After almost 25 years of service, Jenkin’s retirement from the agency is not a complete surprise. But it does come at an interesting time in his career and the overall course of the FDA.

In Dec. 2015, he expressed concerns about priority review vouchers, which obligate the FDA to perform an accelerated review. The vouchers cost hundreds of millions of dollars, but Jenkins argued that the drugs aren’t any safer, and therefore, still require a thorough review.  

Six months ago Jenkins broke ranks again, publicly questioning the application of breakthrough therapy designations.

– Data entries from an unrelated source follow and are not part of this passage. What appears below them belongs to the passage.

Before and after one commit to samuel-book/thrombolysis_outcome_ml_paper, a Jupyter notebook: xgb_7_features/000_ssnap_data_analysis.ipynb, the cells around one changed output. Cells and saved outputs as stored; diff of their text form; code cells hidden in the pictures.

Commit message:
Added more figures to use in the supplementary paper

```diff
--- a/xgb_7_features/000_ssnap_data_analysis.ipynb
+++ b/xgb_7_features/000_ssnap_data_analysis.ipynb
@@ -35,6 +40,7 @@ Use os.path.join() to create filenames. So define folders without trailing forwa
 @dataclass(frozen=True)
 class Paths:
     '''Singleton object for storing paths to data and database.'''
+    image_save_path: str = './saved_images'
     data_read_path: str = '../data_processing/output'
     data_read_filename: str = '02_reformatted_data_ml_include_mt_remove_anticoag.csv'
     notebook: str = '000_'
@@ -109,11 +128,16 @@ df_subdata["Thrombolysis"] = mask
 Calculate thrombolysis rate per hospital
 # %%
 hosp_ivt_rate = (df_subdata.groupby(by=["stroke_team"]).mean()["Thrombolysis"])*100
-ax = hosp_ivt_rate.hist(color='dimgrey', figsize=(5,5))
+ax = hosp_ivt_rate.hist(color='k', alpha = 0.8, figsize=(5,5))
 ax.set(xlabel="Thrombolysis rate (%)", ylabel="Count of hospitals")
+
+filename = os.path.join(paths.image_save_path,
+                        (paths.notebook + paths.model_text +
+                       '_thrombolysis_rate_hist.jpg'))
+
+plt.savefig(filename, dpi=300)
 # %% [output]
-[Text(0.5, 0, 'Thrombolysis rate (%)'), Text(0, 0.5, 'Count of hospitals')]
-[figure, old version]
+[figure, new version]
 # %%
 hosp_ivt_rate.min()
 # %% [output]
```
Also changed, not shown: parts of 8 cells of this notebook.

He claimed too many therapies applying for the designation offered just incremental improvements.

The third — and arguably the greatest — controversy in recent times, for Jenkins and the FDA, came with the approval Exondys 51. In Oct. 2016, Jenkin’s spoke out about the decision to approve the rare disease therapy, underscoring why it should not set a new precedent.

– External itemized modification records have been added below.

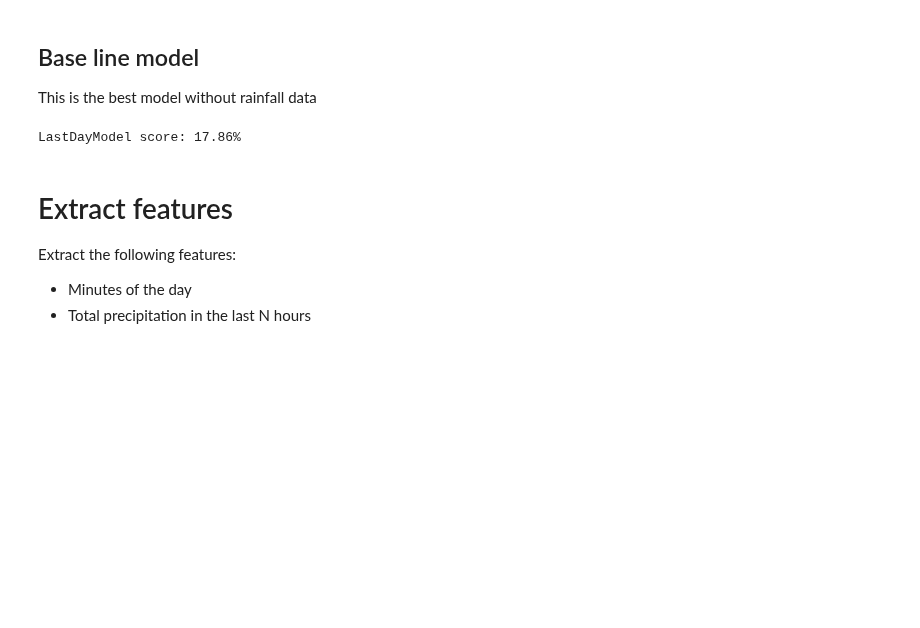
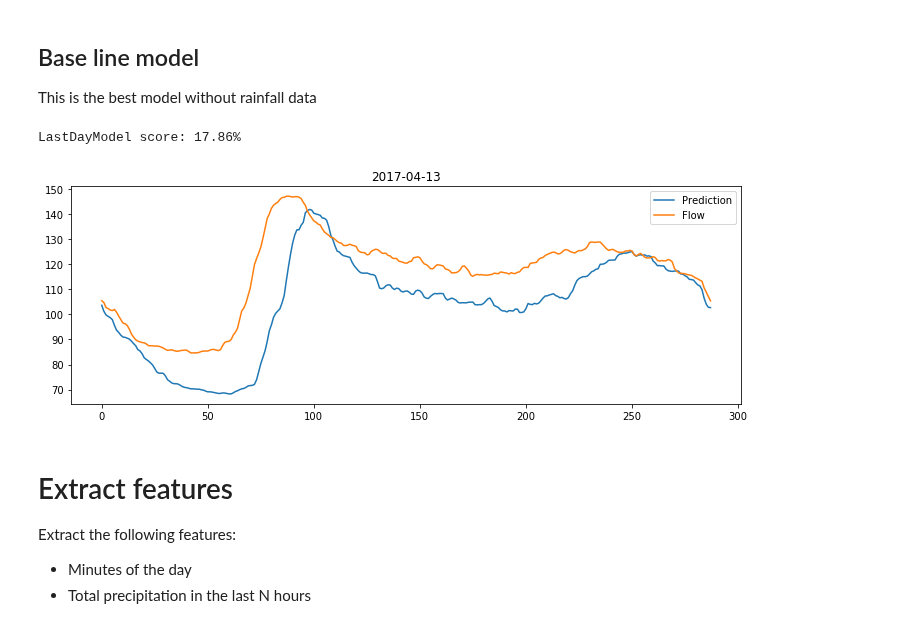
Before and after one commit to carldata/argo, a Jupyter notebook: notebooks/thorium-medium/[predict] Use rainfall data.ipynb, the cells around one changed output. Drawn from its saved outputs; the diff is of its cells as text; code cells hidden in the pictures; blank space fills up the shorter version.

Commit message:
Using rainfall for prediction

```diff
--- a/notebooks/thorium-medium/[predict] Use rainfall data.ipynb
+++ b/notebooks/thorium-medium/[predict] Use rainfall data.ipynb
@@ -107,6 +107,19 @@ def evaluate_model(model, flow, rain, start_day):
         split_day += pd.Timedelta(1, 'D')
     return np.percentile(costs, 95), costs
 
+
+def plot_prediction(model, day):
+    ts = pd.Timestamp(day)
+    pred = model.predict(ts, rainfall)
+    fig = plt.figure()
+    ax = plt.subplot(111)
+    ax.plot(pred, label='Prediction')
+    ax.plot(flow[ts: ts+pd.Timedelta('1439 min')].values, label='Flow')
+    plt.title(day)
+    ax.legend()
+    plt.show()
+
+
 score, costs = evaluate_model(PredictionModel(), flow, rainfall, pd.Timestamp('2017-01-01'))
 print('MeanModel score: {:.2f}% (expected: 22.69%)'.format(score))
 # %% [output]
@@ -118,16 +131,19 @@ This is the best model without rainfall data
 # %%
 class LastDayModel(PredictionModel):
 
     def fit(self, flow, rain):
         self.y = flow.values[-288:]
 
     def predict(self, day, rain):
         return self.y
 
-score, costs = evaluate_model(LastDayModel(), flow, rainfall, pd.Timestamp('2017-01-01'))
+model = LastDayModel()
+score, costs = evaluate_model(model, flow, rainfall, pd.Timestamp('2017-01-01'))
 print('LastDayModel score: {:.2f}%'.format(score))
+plot_prediction(model, '2017-04-13')
 # %% [output]
 LastDayModel score: 17.86%
+[figure, added]
 # %% [markdown]
 # Extract features
 
```
Also changed, not shown: parts of 2 cells of this notebook, 2 other files.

“Path taken by Sarepta NOT a good model for other development programs,” Jenkin’s noted in a bullet point slide (emphasis applied in original text).

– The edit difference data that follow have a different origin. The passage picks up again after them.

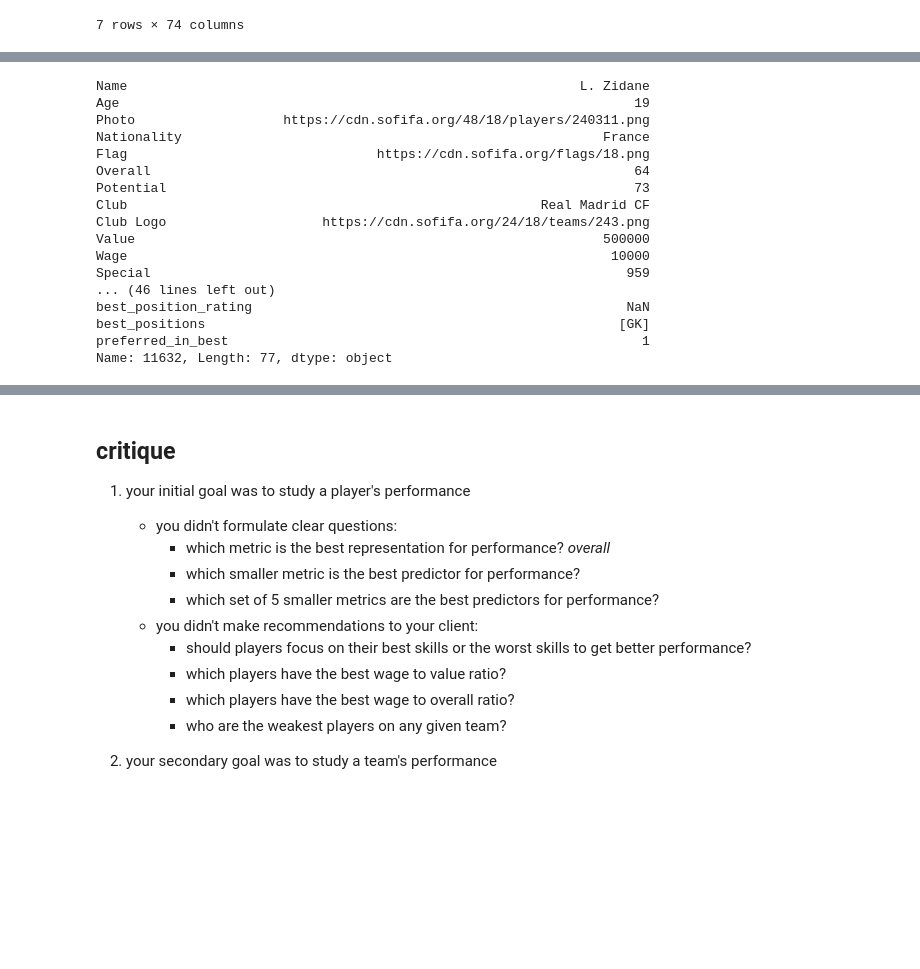
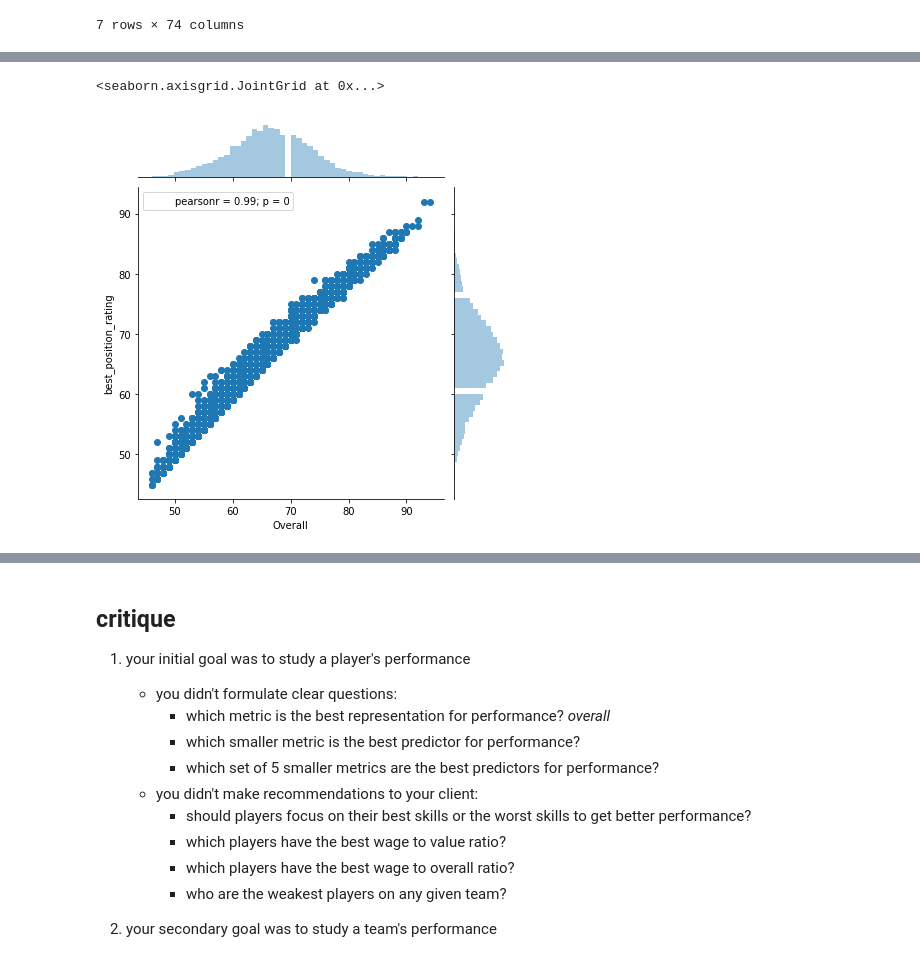
Before and after one commit to ncernek/fifa_analysis, a Jupyter notebook: improve_recruiting.ipynb, the cells around one changed output, grey strips where cells are left out. Saved outputs shown, nothing was run; the diff lists cells and outputs as text; code cells hidden in the pictures; blank space fills up the shorter version.

```diff
--- a/improve_recruiting.ipynb
+++ b/improve_recruiting.ipynb
@@ -116,6 +112,0 @@ the data provides 2 things that we can use for this:
-# %%
-# turn the string of preferred positions into a list
-players["Preferred Positions"] = players["Preferred Positions"].apply(lambda x: x.split())
-
-# does this list correspond to most skill positions for the worst player?
-# it turns out the worst player does not have ratings from his positions
@@ -169,15 +153,0 @@ are preferred positions always amongst the best positions?
-# %%
-
-# out of curiosity, I want to find out what is the relationship between preferred and best positions.
-# it is too rigorous to require that there be a one-to-one mapping between preferred and best positions.
-# to calculate this,I am simply going to see what percentage of preferred positions are amongst best positions
-def preferredInBest(row):
-    preferred = set(row['Preferred Positions'])
-    best = set(row['best_positions'])
-    overlap = preferred.intersection(best)
-    return len(overlap)/len(preferred)
-
-players['preferred_in_best'] = players.apply(preferredInBest, axis=1)
-players['preferred_in_best'].hist(bins=50)
-
-# this is more promising. note that I counted any position that is within 2 of the best
@@ -212,16 +153,0 @@ players[players['preferred_in_best'] == 0][['Preferred Positions','best_position
-# %%
-# for all goalkeepers who do not have a best position,insert GK as their best position
-def fillGoalkeepers(row):
-    if 'GK' in row['Preferred Positions'] and row['preferred_in_best'] == 0:
-        return ['GK']
-    else:
-        return row['best_positions']
-
-players['best_positions'] = players.apply(fillGoalkeepers, axis=1)
-
-# now rerun the preferred in best check
-players['preferred_in_best'] = players.apply(preferredInBest, axis=1)
-players['preferred_in_best'].hist(bins=50)
-
-# now we have corrected for all goalkeepers, and for the vast majority of our players,
-# their preferred position is amongst their best positions
@@ -298,20 +154,8 @@ set()
-# %%
-worst
-# %% [output]
-Name                                                          L. Zidane
-Age                                                                  19
-Photo                   https://cdn.sofifa.org/48/18/players/240311.png
-Nationality                                                      France
-Flag                                https://cdn.sofifa.org/flags/18.png
-Overall                                                              64
-Potential                                                            73
-Club                                                     Real Madrid CF
-Club Logo                    https://cdn.sofifa.org/24/18/teams/243.png
-Value                                                            500000
-Wage                                                              10000
-Special                                                             959
-... (46 lines left out)
-best_position_rating                                                NaN
-best_positions                                                     [GK]
-preferred_in_best                                                     1
-Name: 11632, Length: 77, dtype: object
+# %%
+# what is the correlation between Overall and best_position_rating
+sns.jointplot(x='Overall',y='best_position_rating',data=players)
+
+# this is a very strong correlation. The Overall field is a good representation of skill.
+# %% [output]
+<seaborn.axisgrid.JointGrid at 0x...>
+[figure, added]
```
Also changed, not shown: parts of 31 cells of this notebook, 4 other files.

Despite recent issues, Jenkins has for the most part been a stable OND director — a trait likely to be missed as it enters a period of transition.

In November, Woodcock revealed the agency has more than 700 job vacancies in its drug approval division. Hiring remains tough, as high-paying pharma jobs drain the FDA’s scientific talent pool.

As is custom, commissioner of the FDA Robert Califf is expected to hand his resignation to the incoming President Trump. The resignation could theoretically be rejected, but only one other President has allowed an existing commissioner to continue.

Woodcock is expected to take over from Jenkins on Jan. 6., serving until a new director is officially sworn in.

Photo: Wikimedia Commons